Facebook announced today it aims to expand the services available on Internet.org by introducing an open programme for developers to create services.

The move to make Internet.org more transparent and inclusive comes just two weeks after Facebook founder Mark Zuckerberg was forced to defend the initiative, following a number of Indian firms withdrawing from a sponsored content arrangement and the country’s telecoms regulator saying that zero-rating access may violate the principles of net neutrality.

In a statement posted on its site, Facebook said the goal of the new Internet.org Platform is to work with as many content and app developers and entrepreneurs as possible to extend the benefits of connectivity. While it wants to give people free services so they can discover the wider internet, it said its aim is for them to ultimately become paying users of the internet.

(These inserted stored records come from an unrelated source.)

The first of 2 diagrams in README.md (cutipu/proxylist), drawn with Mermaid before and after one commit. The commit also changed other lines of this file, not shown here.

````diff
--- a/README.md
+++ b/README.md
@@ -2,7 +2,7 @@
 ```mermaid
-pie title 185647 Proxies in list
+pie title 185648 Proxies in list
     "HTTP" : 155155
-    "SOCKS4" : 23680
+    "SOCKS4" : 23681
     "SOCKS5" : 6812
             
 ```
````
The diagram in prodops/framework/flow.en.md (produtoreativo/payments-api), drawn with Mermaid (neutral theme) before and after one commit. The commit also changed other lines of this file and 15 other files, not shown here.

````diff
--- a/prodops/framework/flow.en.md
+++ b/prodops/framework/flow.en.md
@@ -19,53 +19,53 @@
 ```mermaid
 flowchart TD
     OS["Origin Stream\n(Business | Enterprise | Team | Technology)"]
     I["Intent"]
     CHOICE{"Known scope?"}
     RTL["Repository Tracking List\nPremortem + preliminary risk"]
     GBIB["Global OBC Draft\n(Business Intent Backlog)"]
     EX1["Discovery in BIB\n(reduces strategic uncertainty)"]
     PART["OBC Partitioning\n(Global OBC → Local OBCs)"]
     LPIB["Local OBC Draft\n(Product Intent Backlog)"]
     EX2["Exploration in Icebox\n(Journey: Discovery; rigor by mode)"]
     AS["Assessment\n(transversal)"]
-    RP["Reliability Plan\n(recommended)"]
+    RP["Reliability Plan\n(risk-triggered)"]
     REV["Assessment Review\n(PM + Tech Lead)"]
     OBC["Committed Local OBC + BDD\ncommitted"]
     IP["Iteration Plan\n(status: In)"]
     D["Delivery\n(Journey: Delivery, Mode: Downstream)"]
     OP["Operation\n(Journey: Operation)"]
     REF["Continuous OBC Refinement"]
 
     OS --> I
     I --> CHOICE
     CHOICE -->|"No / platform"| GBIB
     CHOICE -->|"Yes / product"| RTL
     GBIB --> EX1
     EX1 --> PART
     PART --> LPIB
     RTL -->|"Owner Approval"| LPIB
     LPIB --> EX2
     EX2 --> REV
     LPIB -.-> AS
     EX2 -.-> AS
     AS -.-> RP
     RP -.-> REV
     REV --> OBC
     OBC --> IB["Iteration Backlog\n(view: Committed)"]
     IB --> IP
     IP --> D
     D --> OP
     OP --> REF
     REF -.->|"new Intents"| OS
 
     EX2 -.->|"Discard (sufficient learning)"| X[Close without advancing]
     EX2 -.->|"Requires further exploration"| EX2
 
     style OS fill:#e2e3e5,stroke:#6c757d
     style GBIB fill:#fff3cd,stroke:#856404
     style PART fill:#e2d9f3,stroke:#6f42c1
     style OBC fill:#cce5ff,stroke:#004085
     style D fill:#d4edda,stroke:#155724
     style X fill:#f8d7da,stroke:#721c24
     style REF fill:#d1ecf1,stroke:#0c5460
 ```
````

Reiterating some of the points Zuckerberg made in his defence of free-access deals, it said at the core of its efforts are non-exclusive partnerships with mobile operators to offer free basic internet services.

The statement went on to say that the websites were designed to be simple and data efficient “so operators can offer these for free in an economically sustainable way. Websites do not pay to be included, and operators don’t charge developers for the data people use for their services”.

It explained that because the services have to be specially built, Facebook started by offering just a few and now plans to expand that with the launch of the platform, which will be free for any developer.

Developers joining, however, need to follow the three principles it has followed in building Facebook and Messenger for Internet.org:

1. Services should encourage the exploration of the broader internet wherever possible
2. To sustainably deliver free basic internet services, apps need to be built that use data very efficiently
3. Websites must be built to be optimised for browsing on both feature and smartphones and in limited bandwidth scenarios. In addition, websites must be integrated with Internet.org to allow zero rating and therefore can’t require JavaScript or SSL/TLS/HTTPS.